To put all this bad news about food prices in perspective, I remind myself (and you) that we in the U.S. still spend a much smaller percentage of our income on food than just about any other country in the world. Even with all this food price inflation we’ve been hearing so much about, we still spend under 8% of income on food. (In Europe, by contrast, people spend almost a quarter of their income on food, and in many countries it’s more like 40-70%. Having said that, the fact is food inflation is the worst it’s been for the past two decades.

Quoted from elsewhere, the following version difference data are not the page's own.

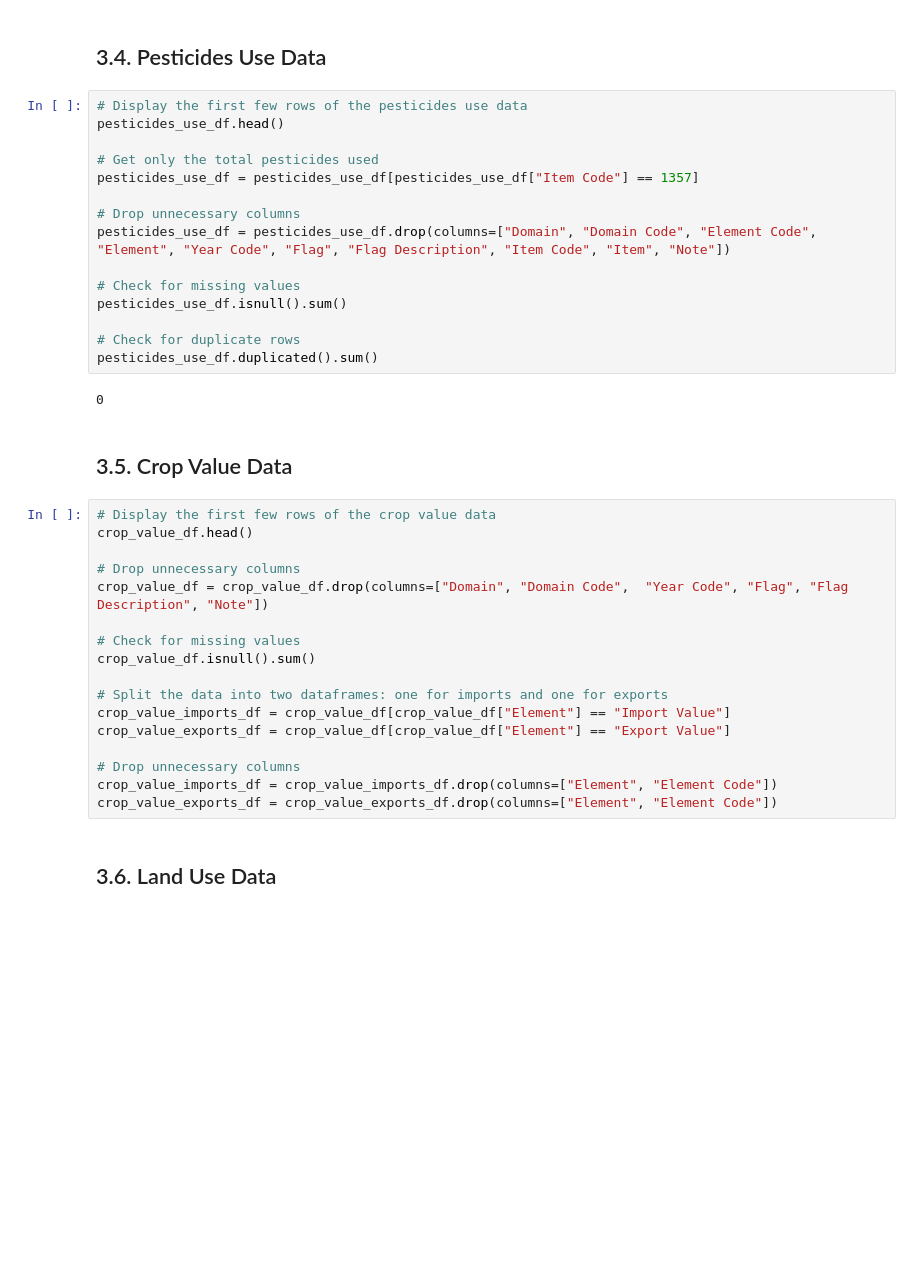
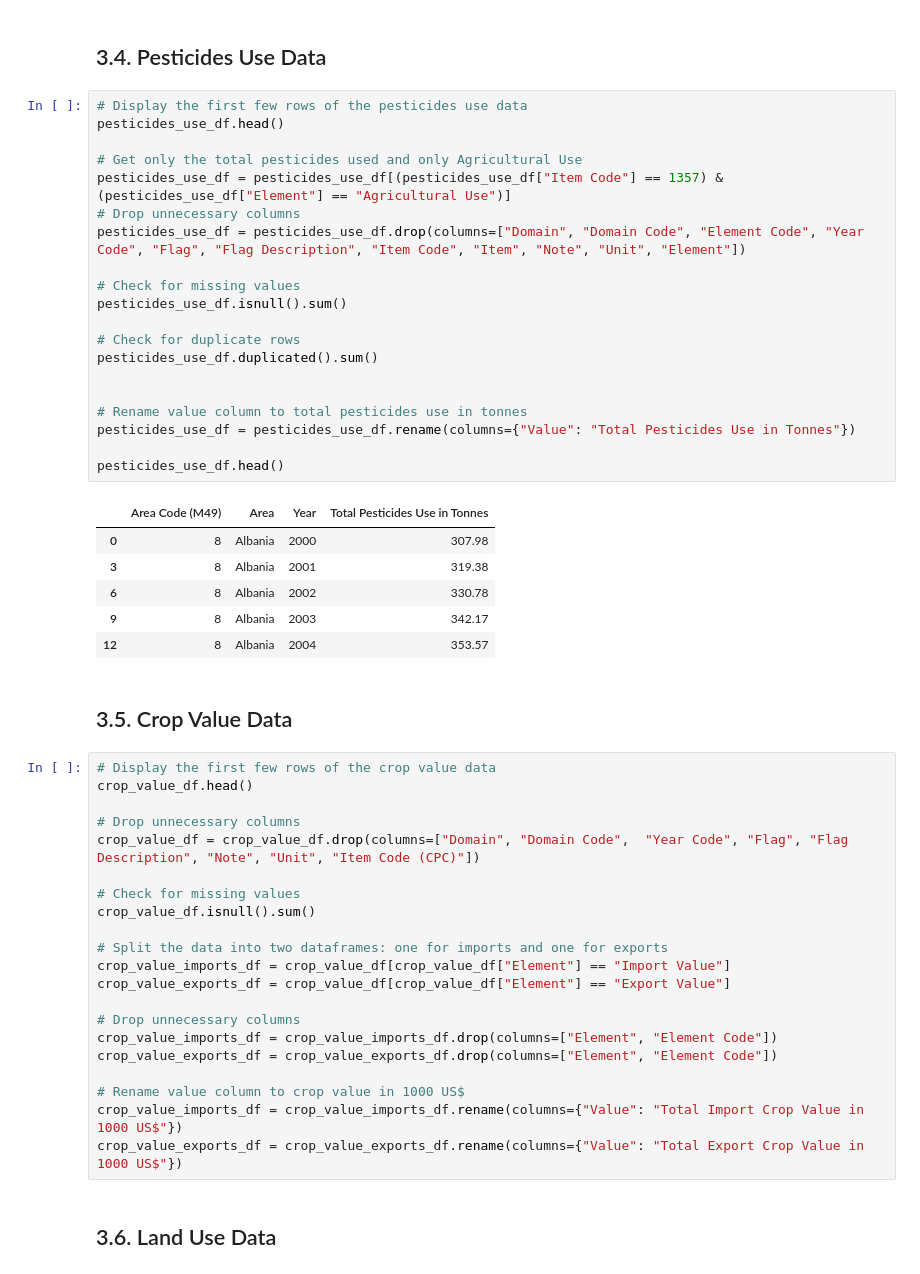
Before and after one commit to tnaccarato/Crop-Forcasting-MLP, a Jupyter notebook: mlp2.ipynb, the cells around one changed output. Cells and saved outputs as stored; diff of their text form; blank space fills up the shorter version.

```diff
--- a/mlp2.ipynb
+++ b/mlp2.ipynb
@@ -127,20 +117,30 @@ dtype: int64
 # %%
 # Display the first few rows of the pesticides use data
 pesticides_use_df.head()
 
-# Get only the total pesticides used
-pesticides_use_df = pesticides_use_df[pesticides_use_df["Item Code"] == 1357]
-
+# Get only the total pesticides used and only Agricultural Use
+pesticides_use_df = pesticides_use_df[(pesticides_use_df["Item Code"] == 1357) & (pesticides_use_df["Element"] == "Agricultural Use")]
 # Drop unnecessary columns
-pesticides_use_df = pesticides_use_df.drop(columns=["Domain", "Domain Code", "Element Code", "Element", "Year Code", "Flag", "Flag Description", "Item Code", "Item", "Note"])
+pesticides_use_df = pesticides_use_df.drop(columns=["Domain", "Domain Code", "Element Code", "Year Code", "Flag", "Flag Description", "Item Code", "Item", "Note", "Unit", "Element"])
 
 # Check for missing values
 pesticides_use_df.isnull().sum()
 
 # Check for duplicate rows
 pesticides_use_df.duplicated().sum()
+
+
+# Rename value column to total pesticides use in tonnes
+pesticides_use_df = pesticides_use_df.rename(columns={"Value": "Total Pesticides Use in Tonnes"})
+
+pesticides_use_df.head()
 # %% [output]
-0
+|  | Area Code (M49) | Area | Year | Total Pesticides Use in Tonnes |
+| 0 | 8 | Albania | 2000 | 307.98 |
+| 3 | 8 | Albania | 2001 | 319.38 |
+| 6 | 8 | Albania | 2002 | 330.78 |
+| 9 | 8 | Albania | 2003 | 342.17 |
+| 12 | 8 | Albania | 2004 | 353.57 |
 # %% [markdown]
 ## 3.5. Crop Value Data
 # %%
@@ -148,7 +148,7 @@ pesticides_use_df.duplicated().sum()
 crop_value_df.head()
 
 # Drop unnecessary columns
-crop_value_df = crop_value_df.drop(columns=["Domain", "Domain Code",  "Year Code", "Flag", "Flag Description", "Note"])
+crop_value_df = crop_value_df.drop(columns=["Domain", "Domain Code",  "Year Code", "Flag", "Flag Description", "Note", "Unit", "Item Code (CPC)"])
 
 # Check for missing values
 crop_value_df.isnull().sum()
@@ -160,6 +160,10 @@ crop_value_exports_df = crop_value_df[crop_value_df["Element"] == "Export Value"
 # Drop unnecessary columns
 crop_value_imports_df = crop_value_imports_df.drop(columns=["Element", "Element Code"])
 crop_value_exports_df = crop_value_exports_df.drop(columns=["Element", "Element Code"])
+
+# Rename value column to crop value in 1000 US$
+crop_value_imports_df = crop_value_imports_df.rename(columns={"Value": "Total Import Crop Value in 1000 US$"})
+crop_value_exports_df = crop_value_exports_df.rename(columns={"Value": "Total Export Crop Value in 1000 US$"})
 # %% [markdown]
 ## 3.6. Land Use Data
 # %%
```
Also changed, not shown: parts of 17 cells of this notebook.
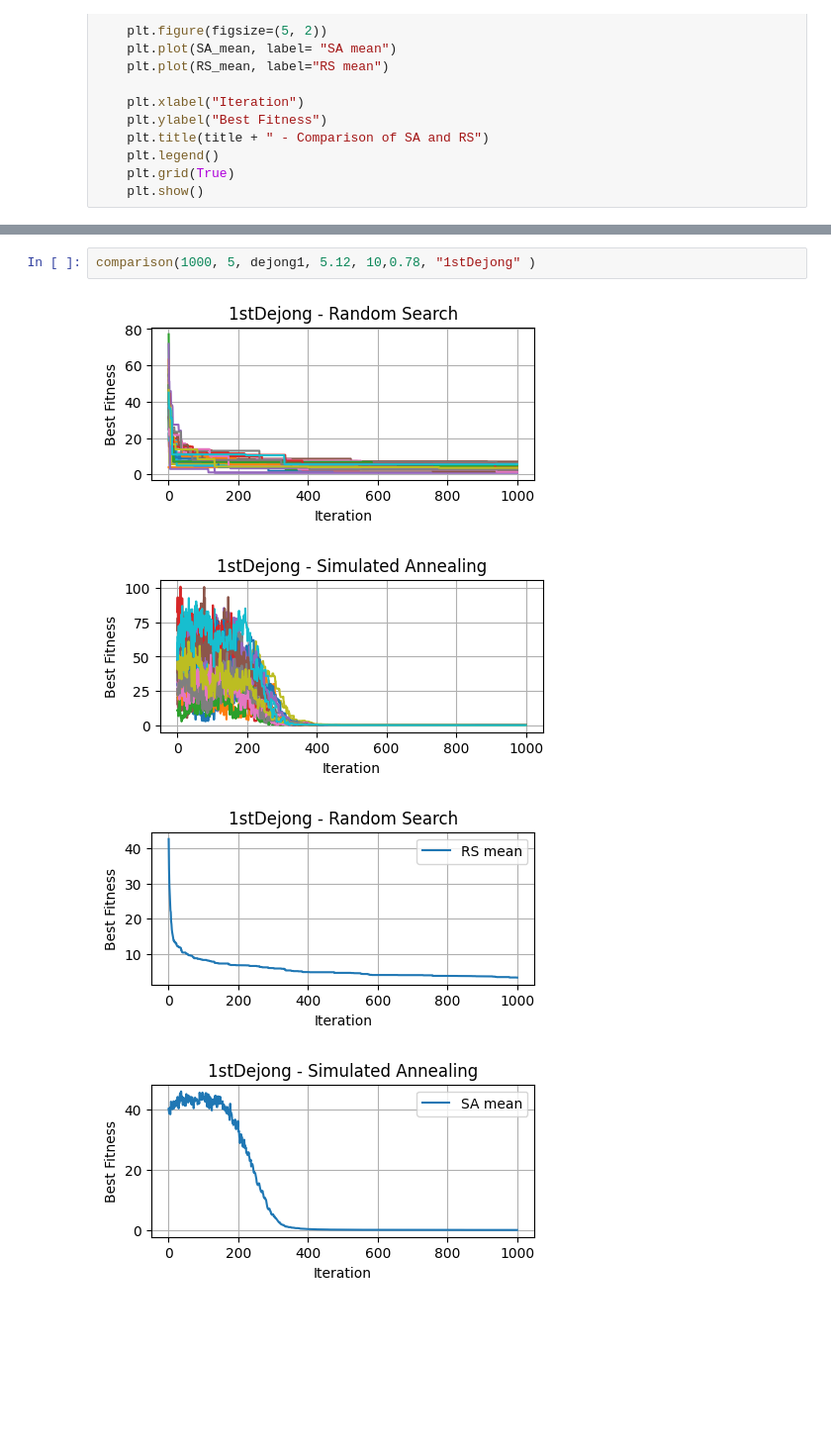
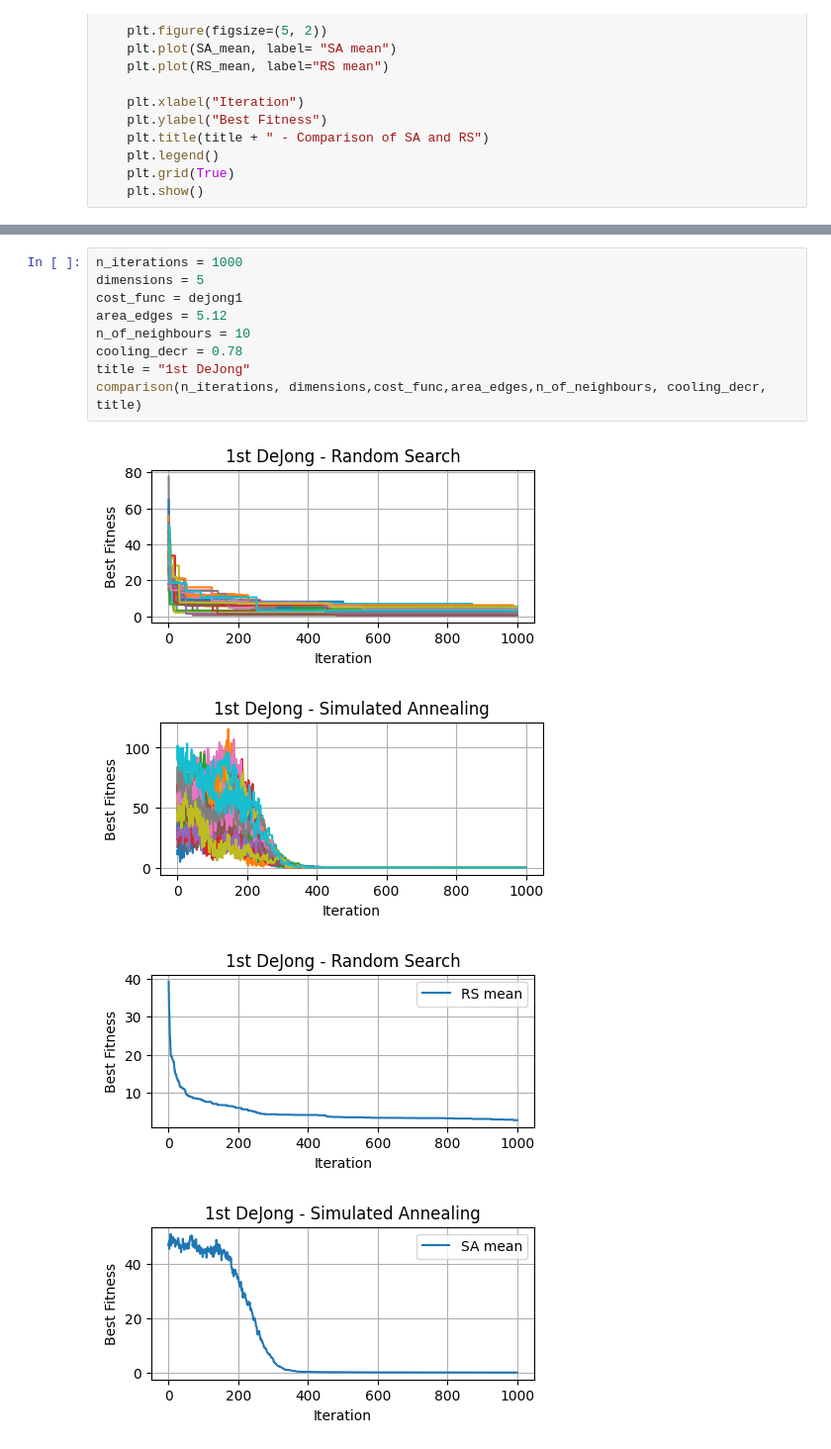
Before and after one commit to ta-jana/benchmarking-RS-SA, a Jupyter notebook: Tatyrkova_Jana_RSSA.ipynb, the cells around one changed output, grey strips where cells are left out. Shown at 99% size. Drawn from its saved outputs; the diff is of its cells as text; blank space fills up the shorter version.

Commit message:
plots for mean and comparison

```diff
--- a/Tatyrkova_Jana_RSSA.ipynb
+++ b/Tatyrkova_Jana_RSSA.ipynb
@@ -220,7 +222,14 @@ def comparison(n_iterations, dimensions , cost_function, area, n_neighbours, coo
 # %%
-comparison(1000, 5, dejong1, 5.12, 10,0.78, "1stDejong" )
+n_iterations = 1000
+dimensions = 5
+cost_func = dejong1
+area_edges = 5.12
+n_of_neighbours = 10
+cooling_decr = 0.78
+title = "1st DeJong"
+comparison(n_iterations, dimensions,cost_func,area_edges,n_of_neighbours, cooling_decr, title)
 # %% [output]
-[figure, old version]
+[figure, new version]
-[figure, old version]
+[figure, new version]
-[figure, old version]
+[figure, new version]
-[figure, old version]
+[figure, new version]
```
Also changed, not shown: parts of 2 cells of this notebook.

For people trying to stay financially afloat, managing the food budget is one important place to start. For all the reasons we’re mentioned here, eating out costs more. Workplace cafeteria eating costs more. Packing a lunch and avoiding “snack runs” to the corner coffee shop or fast food place start to sound like very smart pieces of advice. And, as Kathleen DeChiara, CEO of the Community Food Bank of New Jersey, adds, “You may want to add an extra cup of water to your soup.”